The hackers were given access to an ecosystem platform, TM Forum’s Open API suite plus APIs from Salesforce, data from the city of Nice, and a virtual drone provided by Vodafone. Huawei also made its big data, revenue management and IES network capabilities available (you can read more about the Open Hack here). This was the first time that network slicing was exposed in any global hackathon (as far as TM Forum is aware), which is perhaps the most keenly anticipated capability from 5G.
So how did Bracken and the team fare? They won second place and received two out of the three special mentions made. Presenting the award, TM Forum’s API guru, Pierre Gauthier, stated, “We liked the application, and the use of the APIs. It’s a very useful set of platform services that could be used effectively in my country [Canada] where we face issues about water management and planning.”
Playing with API ‘toys’
Although Bracken says he enjoyed experimenting with the APIs and their possibilities, he had more serious goals in mind. He had been looking at how Incognito could leverage TM Forum’s suite of Open APIs. He says his company offers a product similar to Salesforce and Huawei, and has been keen have recognized conformance with the APIs.
The Open Hack presented a perfect opportunity not only to access the APIs, but to be able to use them with experts at hand to advise and ensure he got the most from his investment of time and effort. It also gave Bracken a good look at what some of market leaders are doing. He says the knowledge he gained will enable his company to move closer to the desired conformance with the Forum’s APIs.
Once the teams were up and running, his team made full use of the experts, including those from TM Forum and from those who’d provided the other technologies. Bracken comments, “The experts available were really committed and engaging, and really helped us in figuring out how to deliver our final solution.”
He adds that they found the APIs easy to use, well set up and that the considerable technologies and hacks available to the contestants made it straightforward for his team to develop their solution.
Playmates and custodians
One strand of the Open Hack was getting to grips with the technology on offer, another was forming teams to work with them on new projects. Any concerns Bracken had about going it alone and getting a project started with strangers evaporated quickly. Instead he found that although many people had arrived in ready-made teams, he was pleased by the fresh team dynamics and the diversity of skills among his team mates.
Bracken says, “It was a great way to share experience, technology and information and getting to learn stuff from each other…I found that that transition was pretty easy actually, I thought they were very welcoming, so that was handled very well.”

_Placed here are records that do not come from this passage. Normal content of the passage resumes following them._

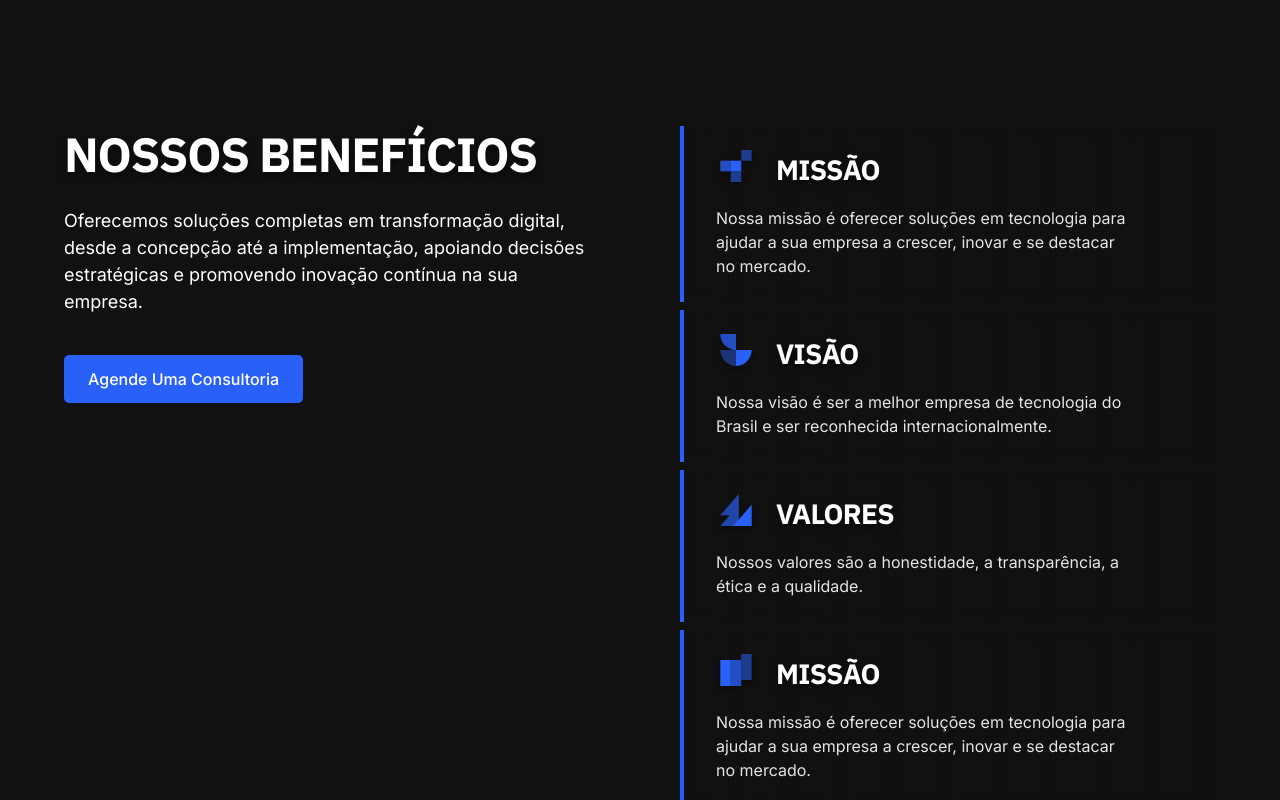
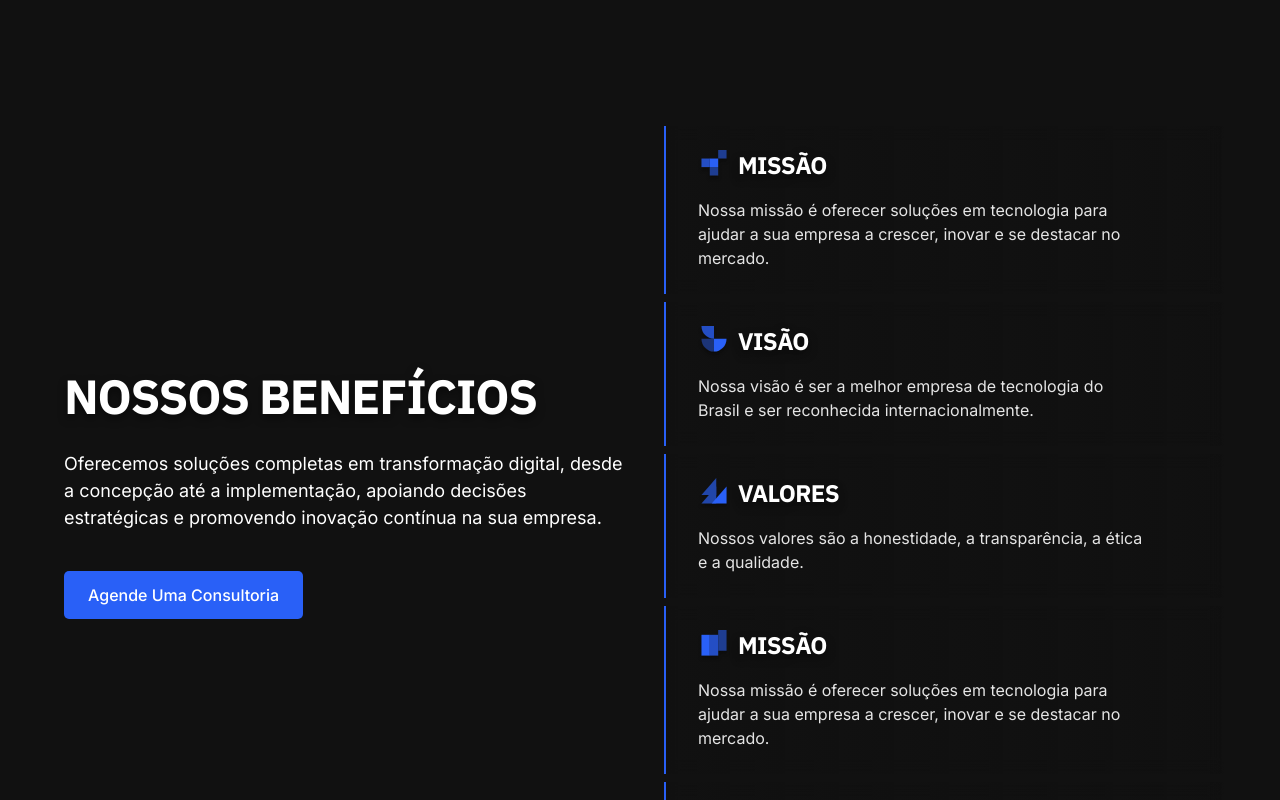
Before and after one commit to solutionsbi/SolutionsWebSite, a React (Vite) app: page /transformacao-digital in a window 1280 px wide. Shown: the part 1780-2580 px from the top of the page. Built offline with nearby package versions, Linux system fonts and the light colour scheme.

Commit message:
refactor: changed descriptions for services in the translations files

```diff
--- a/public/locales/en/translation.json
+++ b/public/locales/en/translation.json
@@ -157,7 +157,7 @@
                     },
                     "description": {
                         "short": "We offer complete data engineering solutions, from collection to analysis of large volumes, supporting strategic decisions and promoting continuous innovation in your company.",
-                        "medium": "We offer complete data engineering solutions, from collection to analysis of large volumes, supporting strategic decisions and promoting continuous innovation in your company.",
+                        "medium": "We offer complete data engineering solutions, from collection and storage to processing and analysis of large volumes of data, supporting strategic decisions and promoting continuous innovation in your company.",
                         "long": "We offer complete data engineering solutions, from collection to analysis of large volumes, supporting strategic decisions and promoting continuous innovation in your company."
                     },
                     "url": "/engenharia-de-dados",
@@ -336,7 +336,7 @@
                     },
                     "description": {
                         "short": "We offer complete custom systems solutions, from conception to implementation, supporting strategic decisions and promoting continuous innovation in your company.",
-                        "medium": "We offer complete custom systems solutions, from conception to implementation, supporting strategic decisions and promoting continuous innovation in your company.",
+                        "medium": "We design and develop custom systems that meet the specific needs of your business. From web and mobile applications to complex platforms, our developers transform ideas into efficient and scalable tools.",
                         "long": "We offer complete custom systems solutions, from conception to implementation, supporting strategic decisions and promoting continuous innovation in your company."
                     },
                     "url": "/sistemas-personalizados",
--- a/public/locales/pt/translation.json
+++ b/public/locales/pt/translation.json
@@ -46,10 +46,10 @@
                 },
                 "benefits": {
                     "title": {
-                        "part1": "Nossos",
-                        "part2": "Valores"
+                        "part1": "Vantagens",
+                        "part2": "Exclusivas"
                     },
-                    "description": "Na SolutionsBI, oferecemos soluções em tecnologia para ajudar a sua empresa a crescer, inovar e se destacar no mercado.Conheça nossos serviços e descubra como podemos ajudar a impulsionar o seu negócio.",
+                    "description": "Descubra como nossos serviços impulsionam seu negócio: Desenvolvimento Web, Aplicativos e Business Intelligence para o seu sucesso sem limites!",
                     "cta": {
                         "text": "Impulsione Seu Negócio",
                         "additionalText": "Saiba mais"
@@ -57,7 +57,7 @@
                     "cards": [
                         {
                             "title": "Missão",
-                            "description": "Nossa missão é oferecer soluções em tecnologia para ajudar a sua empresa a crescer, inovar e se destacar no mercado."
+                            "description": "Acreditamos em um ambiente extremamente colaborativo onde mais que colegas de trabalho, fazemos amigos na SolutionsBI. Para isso o respeito mutuo é a regra Nº1 internamente. Saber os limites de liberdade com cada um é essencial para sempre termos um ambiente leve, agradável e descontraído."
                         },
                         {
                             "title": "Visão",
@@ -156,9 +156,9 @@
                         "part2": "de Dados"
                     },
                     "description": {
-                        "short": "Oferecemos soluções completas em engenharia de dados, desde a coleta até a análise de grandes volumes, apoiando decisões estratégicas e promovendo inovação contínua na sua empresa.",
-                        "medium": "Oferecemos soluções completas em engenharia de dados, desde a coleta até a análise de grandes volumes, apoiando decisões estratégicas e promovendo inovação contínua na sua empresa.",
-                        "long": "Oferecemos soluções completas em engenharia de dados, desde a coleta até a análise de grandes volumes, apoiando decisões estratégicas e promovendo inovação contínua na sua empresa."
+                        "short": "Oferecemos soluções completas em engenharia de dados, desde a coleta até a análise, apoiando decisões estratégicas e promovendo a inovação em sua empresa.",
+                        "medium": "Oferecemos soluções completas em engenharia de dados, desde a coleta e armazenamento até o processamento e análise de grandes volumes de dados, apoiando decisões estratégicas e promovendo a inovação contínua em sua empresa.",
+                        "long": "Oferecemos soluções completas em engenharia de dados, abrangendo todas as etapas, desde a coleta e armazenamento até o processamento e análise de grandes volumes de dados. Nossas soluções garantem que sua empresa tenha as informações necessárias para apoiar decisões estratégicas, otimizar operações e promover a inovação contínua, mantendo-a competitiva e preparada para os desafios futuros."
                     },
                     "url": "/engenharia-de-dados",
                     "icon": "icon-engenharia-de-dados",
@@ -255,9 +255,9 @@
                         "part2": "Intelligence"
                     },
                     "description": {
-                        "short": "Oferecemos soluções completas em business intelligence, desde a coleta até a análise de grandes volumes, apoiando decisões estratégicas e promovendo inovação contínua na sua empresa.",
-                        "medium": "Oferecemos soluções completas em business intelligence, desde a coleta até a análise de grandes volumes, apoiando decisões estratégicas e promovendo inovação contínua na sua empresa.",
-                        "long": "Oferecemos soluções completas em business intelligence, desde a coleta até a análise de grandes volumes, apoiando decisões estratégicas e promovendo inovação contínua na sua empresa."
+                        "short": "Com nossas soluções de BI, transformamos dados em insights que otimizam operações, antecipam tendências e melhoram a tomada de decisões para impulsionar o crescimento.",
+                        "medium": "Com nossas soluções de BI, transformamos dados em vantagem competitiva. Organizamos suas informações e geramos insights que antecipam tendências, otimizam operações e melhoram a tomada de decisões. O BI oferece uma visão clara do seu negócio, permitindo reações rápidas e exploração de novas oportunidades de crescimento.",
+                        "long": "Com nossas soluções de BI, transformamos dados em vantagem competitiva. Organizamos suas informações e geramos insights valiosos que antecipam tendências, otimizam operações e melhoram a tomada de decisões. O BI oferece uma visão clara e abrangente do seu negócio, permitindo reações rápidas a mudanças e a exploração de novas oportunidades de crescimento, garantindo que sua empresa esteja sempre à frente no mercado."
                     },
                     "url": "/business-intelligence",
                     "icon": "icon-business-intelligence",
@@ -335,9 +335,9 @@
                         "part2": "Personalizados"
                     },
                     "description": {
-                        "short": "Oferecemos soluções completas em sistemas personalizados, desde a concepção até a implementação, apoiando decisões estratégicas e promovendo inovação contínua na sua empresa.",
-                        "medium": "Oferecemos soluções completas em sistemas personalizados, desde a concepção até a implementação, apoiando decisões estratégicas e promovendo inovação contínua na sua empresa.",
-                        "long": "Oferecemos soluções completas em sistemas personalizados, desde a concepção até a implementação, apoiando decisões estratégicas e promovendo inovação contínua na sua empresa."
+                        "short": "Projetamos e desenvolvemos sistemas personalizados que atendem às necessidades do seu negócio, transformando ideias em soluções eficientes e escaláveis.",
+                        "medium": "Projetamos e desenvolvemos sistemas personalizados que atendem as necessidades específicas do seu negócio. Desde aplicativos web e móveis até plataformas complexas, nossos desenvolvedores transformam ideias em ferramentas eficientes e escaláveis.",
+                        "long": "Projetamos e desenvolvemos sistemas personalizados que atendem às necessidades específicas do seu negócio. Desde aplicativos web e móveis até plataformas complexas, nossos desenvolvedores transformam suas ideias em ferramentas eficientes e escaláveis, garantindo que sua empresa tenha as soluções tecnológicas sob medida para crescer e prosperar."
                     },
                     "url": "/sistemas-personalizados",
                     "icon": "icon-sistemas-personalizados",
@@ -423,9 +423,9 @@
                         "part2": "Artificial"
                     },
                     "description": {
-                        "short": "Oferecemos soluções completas em inteligência artificial, desde a concepção até a implementação, apoiando decisões estratégicas e promovendo inovação contínua na sua empresa.",
-                        "medium": "Oferecemos soluções completas em inteligência artificial, desde a concepção até a implementação, apoiando decisões estratégicas e promovendo inovação contínua na sua empresa.",
-                        "long": "Oferecemos soluções completas em inteligência artificial, desde a concepção até a implementação, apoiando decisões estratégicas e promovendo inovação contínua na sua empresa."
+                        "short": "Utilizamos IA para automatizar processos, analisar dados e melhorar decisões, ajudando sua empresa a prever tendências, personalizar experiências e aumentar a eficiência.",
+                        "medium": "Utilizamos a Inteligência Artificial para criar soluções que automatizam processos, analisam grandes volumes de dados e aprimoram a tomada de decisões. Com nossas soluções de IA, sua empresa pode prever tendências, personalizar experiências e aumentar a eficiência operacional, tornando-se mais competitiva no mercado.",
+                        "long": "Utilizamos a Inteligência Artificial para criar soluções que automatizam processos, analisam grandes volumes de dados e aprimoram a tomada de decisões. Com nossas soluções de IA, sua empresa pode prever tendências, personalizar experiências e aumentar a eficiência operacional, tornando-se mais competitiva no mercado e pronta para enfrentar os desafios do futuro."
                     },
                     "url": "/inteligencia-artificial",
                     "icon": "icon-inteligencia-artificial",
@@ -519,9 +519,9 @@
                         "part2": "Digital"
                     },
                     "description": {
-                        "short": "Oferecemos soluções completas em transformação digital, desde a concepção até a implementação, apoiando decisões estratégicas e promovendo inovação contínua na sua empresa.",
-                        "medium": "Oferecemos soluções completas em transformação digital, desde a concepção até a implementação, apoiando decisões estratégicas e promovendo inovação contínua na sua empresa.",
-                        "long": "Oferecemos soluções completas em transformação digital, desde a concepção até a implementação, apoiando decisões estratégicas e promovendo inovação contínua na sua empresa."
+                        "short": "Ajudamos sua empresa a prosperar na era digital, modernizando processos e integrando tecnologias inovadoras para melhorar a eficiência e criar novas oportunidades.",
+                        "medium": "Ajudamos sua empresa a se adaptar e prosperar na era digital, modernizando processos e integrando tecnologias inovadoras. Nossa abordagem de transformação digital não só melhora a eficiência, mas também cria novas oportunidades de crescimento e inovação, alinhando sua empresa às demandas do mercado atual.",
+                        "long": "Ajudamos sua empresa a se adaptar e prosperar na era digital, modernizando processos e integrando tecnologias inovadoras. Nossa abordagem de transformação digital não apenas aumenta a eficiência, mas também abre novas oportunidades de crescimento e inovação, alinhando sua empresa às demandas do mercado atual e preparando-a para o futuro."
                     },
                     "url": "/transformacao-digital",
                     "icon": "icon-transformacao-digital",
@@ -615,9 +615,9 @@
                         "part2": "E-commerces"
                     },
                     "description": {
-                        "short": "Oferecemos soluções completas em websites e e-commerces, desde a concepção até a implementação, apoiando decisões estratégicas e promovendo inovação contínua na sua empresa.",
-                        "medium": "Oferecemos soluções completas em websites e e-commerces, desde a concepção até a implementação, apoiando decisões estratégicas e promovendo inovação contínua na sua empresa.",
-                        "long": "Oferecemos soluções completas em websites e e-commerces, desde a concepção até a implementação, apoiando decisões estratégicas e promovendo inovação contínua na sua empresa."
+                        "short": "Criamos websites e plataformas de e-commerce que atraem visitantes e convertem vendas, com foco em UX, design e SEO para fortalecer sua presença online.",
+                        "medium": "Desenvolvemos websites e plataformas de e-commerce que não apenas atraem visitantes, mas também convertem vendas. Nossas soluções são projetadas para oferecer uma experiência de usuário intuitiva e fluida, alinhada às melhores práticas de design e SEO, garantindo que sua presença online seja forte e eficaz.",
+                        "long": "Desenvolvemos websites e plataformas de e-commerce que não apenas atraem visitantes, mas também convertem vendas. Nossas soluções são projetadas para proporcionar uma experiência de usuário intuitiva e fluida, seguindo as melhores práticas de design e SEO. Isso garante que sua presença online seja forte, eficaz e capaz de gerar resultados concretos."
                     },
                     "url": "/websites-e-ecommerces",
                     "icon": "icon-websites-e-ecommerces",
--- a/src/Pages/Home.tsx
+++ b/src/Pages/Home.tsx
@@ -47,7 +47,7 @@ export default function Home() {
             <Benefícios
                 title={
                     <>
-                        {homeData.sections.benefits.title.part1}{' '}
+                        {homeData.sections.benefits.title.part1} <br />
                         <span className="text-brand-blue">
                             {homeData.sections.benefits.title.part2}
                         </span>
--- a/src/Pages/Sections/Beneficios.tsx
+++ b/src/Pages/Sections/Beneficios.tsx
@@ -141,13 +141,10 @@ export default function Beneficios({
                 />
             </div>
 
-            <div className="grid h-full">
-                <div className="container grid justify-items-center lg:grid-cols-2 lg:gap-20">
-                    <div className="mb-16 flex w-full flex-col">
+            <div className="container grid w-max items-center justify-items-center gap-10 lg:grid-cols-2">
+                <div className="mb-16 flex w-full max-w-md flex-col">
                     <div className="flex flex-col text-center lg:items-start lg:text-start">
-                            <h2 className="section-title mb-5 md:mb-6">
-                                {title}
-                            </h2>
+                        <h2 className="section-title mb-5 md:mb-6">{title}</h2>
                         <p className="section-description xl:text-md">
                             {description}
                         </p>
@@ -167,14 +164,14 @@ export default function Beneficios({
                     {benefits.map((benefit, index) => (
                         <div
                             key={index}
-                                className="benefit-item relative flex flex-col gap-4 border-l-[4px] border-brand-blue bg-gradient-to-r from-neutral-darkest/60 px-8 py-6 backdrop-blur"
+                            className="benefit-item relative flex max-w-md flex-col gap-4 border-l-2 border-brand-blue bg-gradient-to-r from-neutral-darkest/60 px-8 py-6 backdrop-blur"
                         >
-                                <div className="flex items-center gap-5">
+                            <div className="flex items-center gap-2">
                                 <img
-                                        className="h-10 w-10 [&_*]:filter-none"
+                                    className="h-8 w-8 [&_*]:filter-none"
                                     src={icons[index]}
                                 />
-                                    <h3 className="whitespace-pre-line text-2xl/[1.15] lg:text-3xl/[1.15] [&_*]:filter-none">
+                                <h3 className="whitespace-pre-line text-2xl/[1.15] [&_*]:filter-none">
                                     {benefit.title}
                                 </h3>
                             </div>
@@ -185,7 +182,6 @@ export default function Beneficios({
                     ))}
                 </div>
             </div>
-            </div>
         </section>
     )
 }
```
Lines whose indentation alone changed are shown as unchanged.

TM Forum’s culture of collaboration shone through in the Open Hack from beginning to end, in different ways. From Ronan’s competitor and developer viewpoint, it’s the use of technology, and the skills and experts around him that participants can really revel in.
Find out more about the Open Hack Water Saver in the presentation below. To hack with us in Vancouver on September 25-26, or for further information, find out more about the Open Hack.